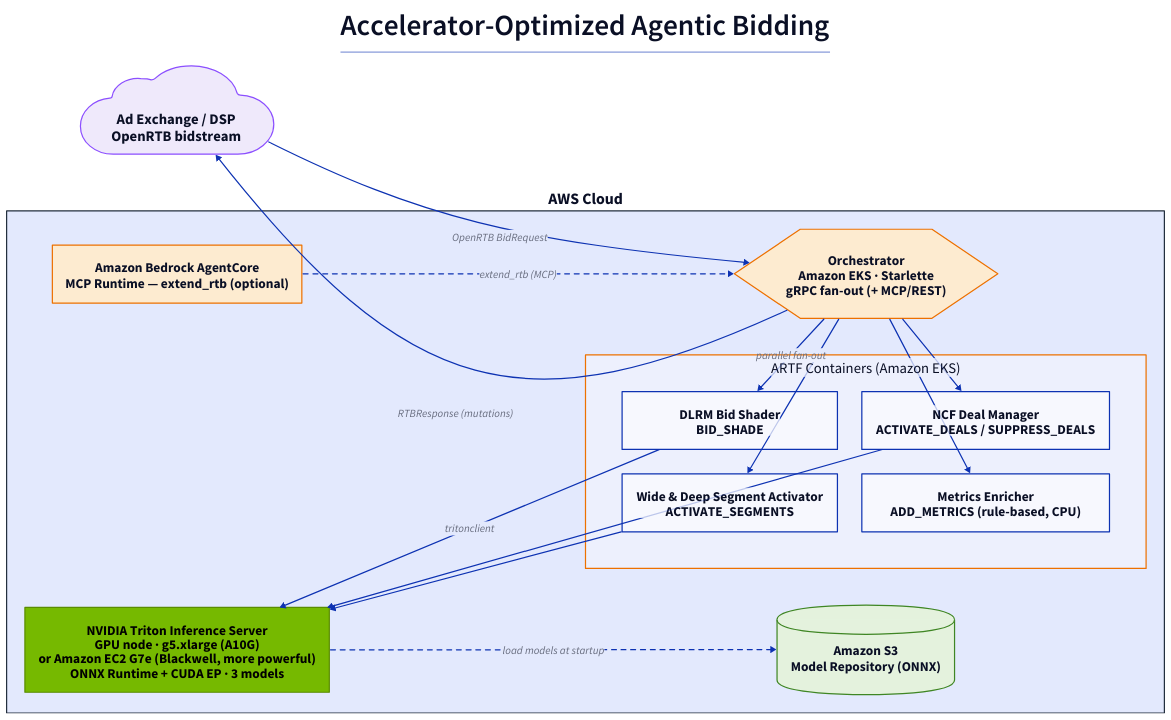
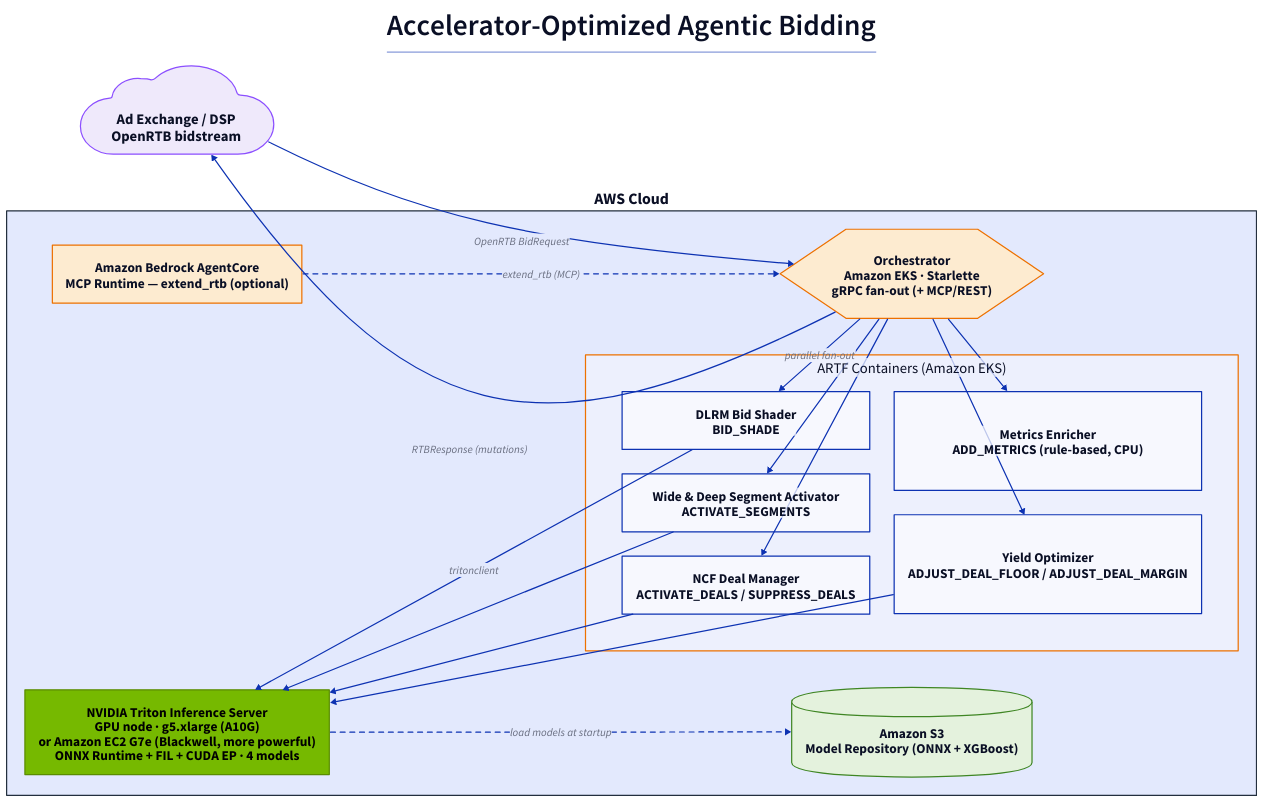
Before and after one commit to aws-solutions-library-samples/guidance-for-accelerator-optimized-agentic-bidding-on-aws: the diagram in assets/images/architecture-part1-realtime.d2, drawn with D2. The commit also changed 10 other files, not shown here.

```diff
--- a/assets/images/architecture-part1-realtime.d2
+++ b/assets/images/architecture-part1-realtime.d2
@@ -1,88 +1,91 @@
 # Part 1 — Real-Time Agentic Bidding (live integration path)
 # Shows how the solution is invoked in a live environment: an ad exchange / DSP
 # calls the ARTF extension point directly over the bidstream. The React test
 # console and its Cognito/CloudFront auth path are intentionally omitted.
 
 direction: right
 
 # Increase font sizes everywhere for readability
 **.style.font-size: 22
 (** -> **)[*].style.font-size: 18
 
 title: |md
   # Accelerator-Optimized Agentic Bidding
 | {
   near: top-center
   style.font-size: 24
   style.bold: true
 }
 
 exchange: "Ad Exchange / DSP\nOpenRTB bidstream" {
   shape: cloud
   style.fill: "#EFE9FB"
   style.stroke: "#8C4FFF"
   style.font-size: 24
 }
 
 aws: "AWS Cloud" {
   style.stroke: "#232F3E"
   style.font-size: 26
   style.bold: true
 
   orch: "Orchestrator\nAmazon EKS · Starlette\ngRPC fan-out (+ MCP/REST)" {
     shape: hexagon
     style.fill: "#FDEBD0"
     style.stroke: "#ED7100"
     style.font-size: 22
   }
 
   containers: "ARTF Containers (Amazon EKS)" {
     style.stroke: "#ED7100"
     style.font-size: 24
     grid-columns: 2
     dlrm: "DLRM Bid Shader\nBID_SHADE"
     wd: "Wide & Deep Segment Activator\nACTIVATE_SEGMENTS"
     ncf: "NCF Deal Manager\nACTIVATE_DEALS / SUPPRESS_DEALS"
     metrics: "Metrics Enricher\nADD_METRICS (rule-based, CPU)"
+    yield: "Yield Optimizer\nADJUST_DEAL_FLOOR / ADJUST_DEAL_MARGIN"
   }
 
-  triton: "NVIDIA Triton Inference Server\nGPU node · g5.xlarge (A10G)\nor Amazon EC2 G7e (Blackwell, more powerful)\nONNX Runtime + CUDA EP · 3 models" {
+  triton: "NVIDIA Triton Inference Server\nGPU node · g5.xlarge (A10G)\nor Amazon EC2 G7e (Blackwell, more powerful)\nONNX Runtime + FIL + CUDA EP · 4 models" {
     style.fill: "#76b900"
     style.stroke: "#5a8c00"
     style.font-color: "#000000"
     style.font-size: 22
   }
 
-  models: "Amazon S3\nModel Repository (ONNX)" {
+  models: "Amazon S3\nModel Repository (ONNX + XGBoost)" {
     shape: cylinder
     style.fill: "#E4F2DD"
     style.stroke: "#3F8624"
     style.font-size: 22
   }
 
   agentcore: "Amazon Bedrock AgentCore\nMCP Runtime — extend_rtb (optional)" {
     style.fill: "#FDEBD0"
     style.stroke: "#ED7100"
     style.font-size: 22
   }
 }
 
 exchange -> aws.orch: "OpenRTB BidRequest"
 aws.orch -> exchange: "RTBResponse (mutations)"
 
 aws.orch -> aws.containers.dlrm: "parallel fan-out"
 aws.orch -> aws.containers.wd
 aws.orch -> aws.containers.ncf
 aws.orch -> aws.containers.metrics
+aws.orch -> aws.containers.yield
 
 aws.containers.dlrm -> aws.triton: "tritonclient"
 aws.containers.wd -> aws.triton
 aws.containers.ncf -> aws.triton
+aws.containers.yield -> aws.triton
 
 aws.triton -> aws.models: "load models at startup" {
   style.stroke-dash: 4
 }
 
 aws.agentcore -> aws.orch: "extend_rtb (MCP)" {
   style.stroke-dash: 4
 }
```
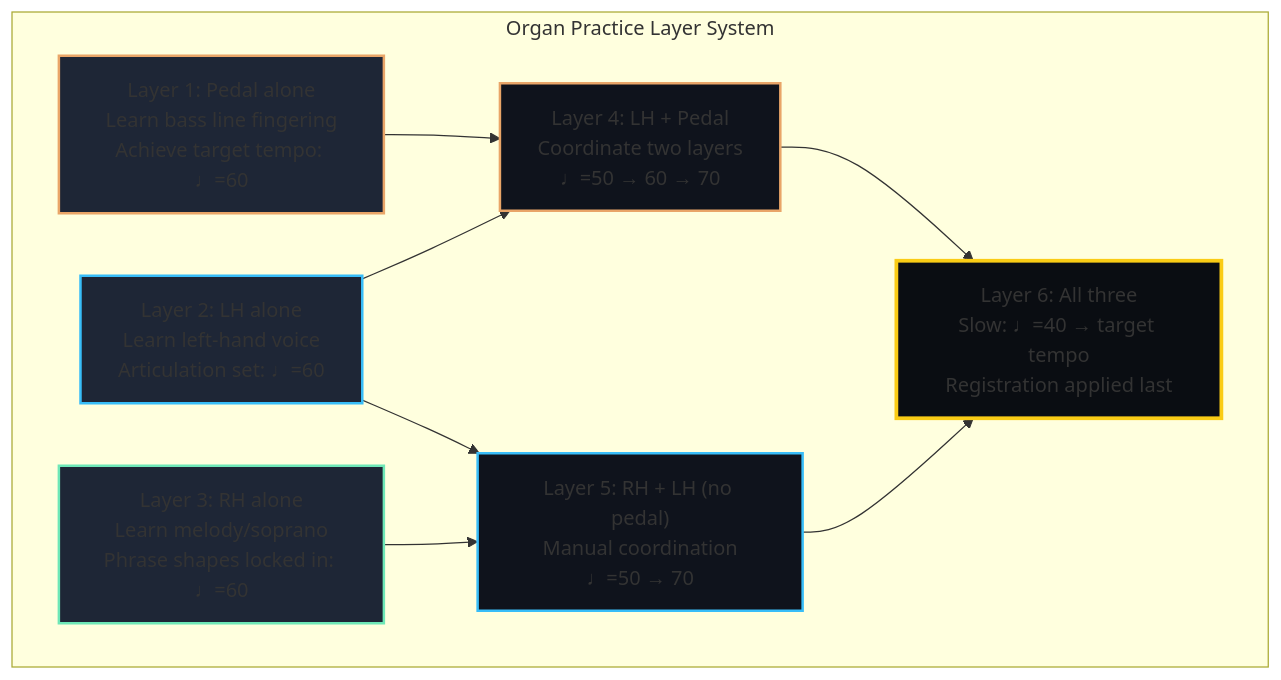
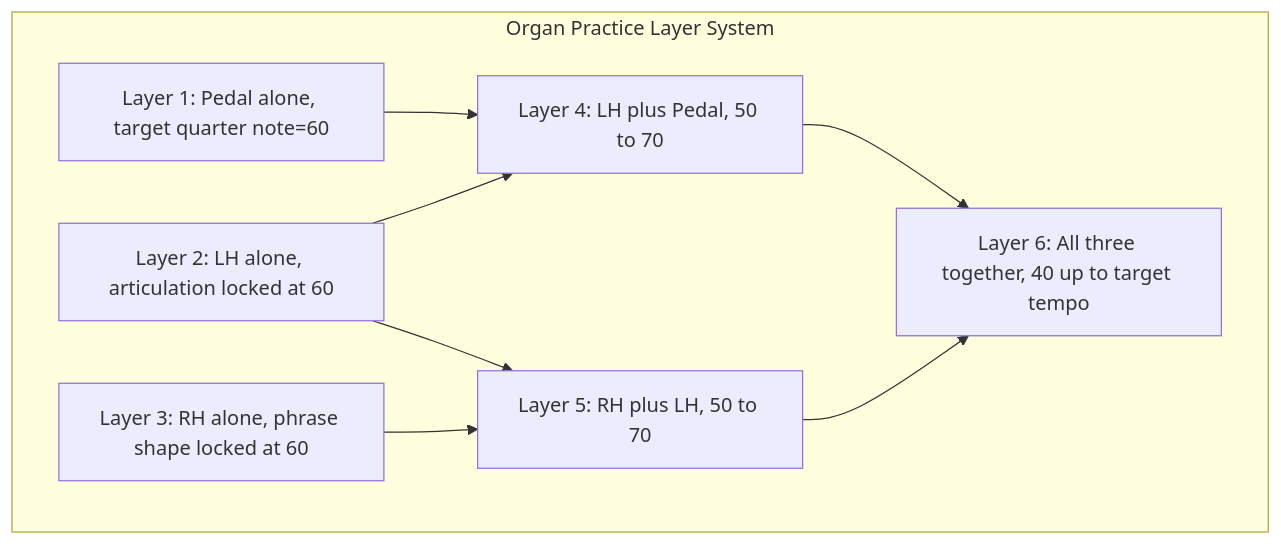
Before and after one commit to blebleblee/synapse: the eighth of 8 diagrams in topics/arts/music_performance/organ/lesson_01_organ_anatomy.md, drawn with Mermaid. The commit also changed other lines of this file and 4 other files, not shown here.

````diff
--- a/topics/arts/music_performance/organ/lesson_01_organ_anatomy.md
+++ b/topics/arts/music_performance/organ/lesson_01_organ_anatomy.md
@@ -629,25 +522,17 @@
 ```mermaid
 graph TD
     subgraph sub_practice_layers ["Organ Practice Layer System"]
-        L1["Layer 1: Pedal alone\nLearn bass line fingering\nAchieve target tempo: ♩=60"]
-        L2["Layer 2: LH alone\nLearn left-hand voice\nArticulation set: ♩=60"]
-        L3["Layer 3: RH alone\nLearn melody/soprano\nPhrase shapes locked in: ♩=60"]
-        L4["Layer 4: LH + Pedal\nCoordinate two layers\n♩=50 → 60 → 70"]
-        L5["Layer 5: RH + LH (no pedal)\nManual coordination\n♩=50 → 70"]
-        L6["Layer 6: All three\nSlow: ♩=40 → target tempo\nRegistration applied last"]
-
+        L1["Layer 1: Pedal alone, target quarter note=60"]
+        L2["Layer 2: LH alone, articulation locked at 60"]
+        L3["Layer 3: RH alone, phrase shape locked at 60"]
+        L4["Layer 4: LH plus Pedal, 50 to 70"]
+        L5["Layer 5: RH plus LH, 50 to 70"]
+        L6["Layer 6: All three together, 40 up to target tempo"]
         L1 --> L4
         L2 --> L4
         L2 --> L5
         L3 --> L5
         L4 --> L6
         L5 --> L6
     end
-
-    style L1 fill:#1E2636,stroke:#E9A568,stroke-width:2px
-    style L2 fill:#1E2636,stroke:#38BDF8,stroke-width:2px
-    style L3 fill:#1E2636,stroke:#6EE7B7,stroke-width:2px
-    style L4 fill:#0F131C,stroke:#E9A568,stroke-width:2px
-    style L5 fill:#0F131C,stroke:#38BDF8,stroke-width:2px
-    style L6 fill:#0A0D12,stroke:#FACC15,stroke-width:3px
 ```
````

## Work order:
Your answer should copy the listing word for word, with no pictures in it.

## Expected output:
Before and after one commit to aws-solutions-library-samples/guidance-for-accelerator-optimized-agentic-bidding-on-aws: the diagram in assets/images/architecture-part1-realtime.d2, drawn with D2. The commit also changed 10 other files, not shown here.

```diff
--- a/assets/images/architecture-part1-realtime.d2
+++ b/assets/images/architecture-part1-realtime.d2
@@ -1,88 +1,91 @@
 # Part 1 — Real-Time Agentic Bidding (live integration path)
 # Shows how the solution is invoked in a live environment: an ad exchange / DSP
 # calls the ARTF extension point directly over the bidstream. The React test
 # console and its Cognito/CloudFront auth path are intentionally omitted.
 
 direction: right
 
 # Increase font sizes everywhere for readability
 **.style.font-size: 22
 (** -> **)[*].style.font-size: 18
 
 title: |md
   # Accelerator-Optimized Agentic Bidding
 | {
   near: top-center
   style.font-size: 24
   style.bold: true
 }
 
 exchange: "Ad Exchange / DSP\nOpenRTB bidstream" {
   shape: cloud
   style.fill: "#EFE9FB"
   style.stroke: "#8C4FFF"
   style.font-size: 24
 }
 
 aws: "AWS Cloud" {
   style.stroke: "#232F3E"
   style.font-size: 26
   style.bold: true
 
   orch: "Orchestrator\nAmazon EKS · Starlette\ngRPC fan-out (+ MCP/REST)" {
     shape: hexagon
     style.fill: "#FDEBD0"
     style.stroke: "#ED7100"
     style.font-size: 22
   }
 
   containers: "ARTF Containers (Amazon EKS)" {
     style.stroke: "#ED7100"
     style.font-size: 24
     grid-columns: 2
     dlrm: "DLRM Bid Shader\nBID_SHADE"
     wd: "Wide & Deep Segment Activator\nACTIVATE_SEGMENTS"
     ncf: "NCF Deal Manager\nACTIVATE_DEALS / SUPPRESS_DEALS"
     metrics: "Metrics Enricher\nADD_METRICS (rule-based, CPU)"
+    yield: "Yield Optimizer\nADJUST_DEAL_FLOOR / ADJUST_DEAL_MARGIN"
   }
 
-  triton: "NVIDIA Triton Inference Server\nGPU node · g5.xlarge (A10G)\nor Amazon EC2 G7e (Blackwell, more powerful)\nONNX Runtime + CUDA EP · 3 models" {
+  triton: "NVIDIA Triton Inference Server\nGPU node · g5.xlarge (A10G)\nor Amazon EC2 G7e (Blackwell, more powerful)\nONNX Runtime + FIL + CUDA EP · 4 models" {
     style.fill: "#76b900"
     style.stroke: "#5a8c00"
     style.font-color: "#000000"
     style.font-size: 22
   }
 
-  models: "Amazon S3\nModel Repository (ONNX)" {
+  models: "Amazon S3\nModel Repository (ONNX + XGBoost)" {
     shape: cylinder
     style.fill: "#E4F2DD"
     style.stroke: "#3F8624"
     style.font-size: 22
   }
 
   agentcore: "Amazon Bedrock AgentCore\nMCP Runtime — extend_rtb (optional)" {
     style.fill: "#FDEBD0"
     style.stroke: "#ED7100"
     style.font-size: 22
   }
 }
 
 exchange -> aws.orch: "OpenRTB BidRequest"
 aws.orch -> exchange: "RTBResponse (mutations)"
 
 aws.orch -> aws.containers.dlrm: "parallel fan-out"
 aws.orch -> aws.containers.wd
 aws.orch -> aws.containers.ncf
 aws.orch -> aws.containers.metrics
+aws.orch -> aws.containers.yield
 
 aws.containers.dlrm -> aws.triton: "tritonclient"
 aws.containers.wd -> aws.triton
 aws.containers.ncf -> aws.triton
+aws.containers.yield -> aws.triton
 
 aws.triton -> aws.models: "load models at startup" {
   style.stroke-dash: 4
 }
 
 aws.agentcore -> aws.orch: "extend_rtb (MCP)" {
   style.stroke-dash: 4
 }
```
Before and after one commit to blebleblee/synapse: the eighth of 8 diagrams in topics/arts/music_performance/organ/lesson_01_organ_anatomy.md, drawn with Mermaid. The commit also changed other lines of this file and 4 other files, not shown here.

````diff
--- a/topics/arts/music_performance/organ/lesson_01_organ_anatomy.md
+++ b/topics/arts/music_performance/organ/lesson_01_organ_anatomy.md
@@ -629,25 +522,17 @@
 ```mermaid
 graph TD
     subgraph sub_practice_layers ["Organ Practice Layer System"]
-        L1["Layer 1: Pedal alone\nLearn bass line fingering\nAchieve target tempo: ♩=60"]
-        L2["Layer 2: LH alone\nLearn left-hand voice\nArticulation set: ♩=60"]
-        L3["Layer 3: RH alone\nLearn melody/soprano\nPhrase shapes locked in: ♩=60"]
-        L4["Layer 4: LH + Pedal\nCoordinate two layers\n♩=50 → 60 → 70"]
-        L5["Layer 5: RH + LH (no pedal)\nManual coordination\n♩=50 → 70"]
-        L6["Layer 6: All three\nSlow: ♩=40 → target tempo\nRegistration applied last"]
-
+        L1["Layer 1: Pedal alone, target quarter note=60"]
+        L2["Layer 2: LH alone, articulation locked at 60"]
+        L3["Layer 3: RH alone, phrase shape locked at 60"]
+        L4["Layer 4: LH plus Pedal, 50 to 70"]
+        L5["Layer 5: RH plus LH, 50 to 70"]
+        L6["Layer 6: All three together, 40 up to target tempo"]
         L1 --> L4
         L2 --> L4
         L2 --> L5
         L3 --> L5
         L4 --> L6
         L5 --> L6
     end
-
-    style L1 fill:#1E2636,stroke:#E9A568,stroke-width:2px
-    style L2 fill:#1E2636,stroke:#38BDF8,stroke-width:2px
-    style L3 fill:#1E2636,stroke:#6EE7B7,stroke-width:2px
-    style L4 fill:#0F131C,stroke:#E9A568,stroke-width:2px
-    style L5 fill:#0F131C,stroke:#38BDF8,stroke-width:2px
-    style L6 fill:#0A0D12,stroke:#FACC15,stroke-width:3px
 ```
````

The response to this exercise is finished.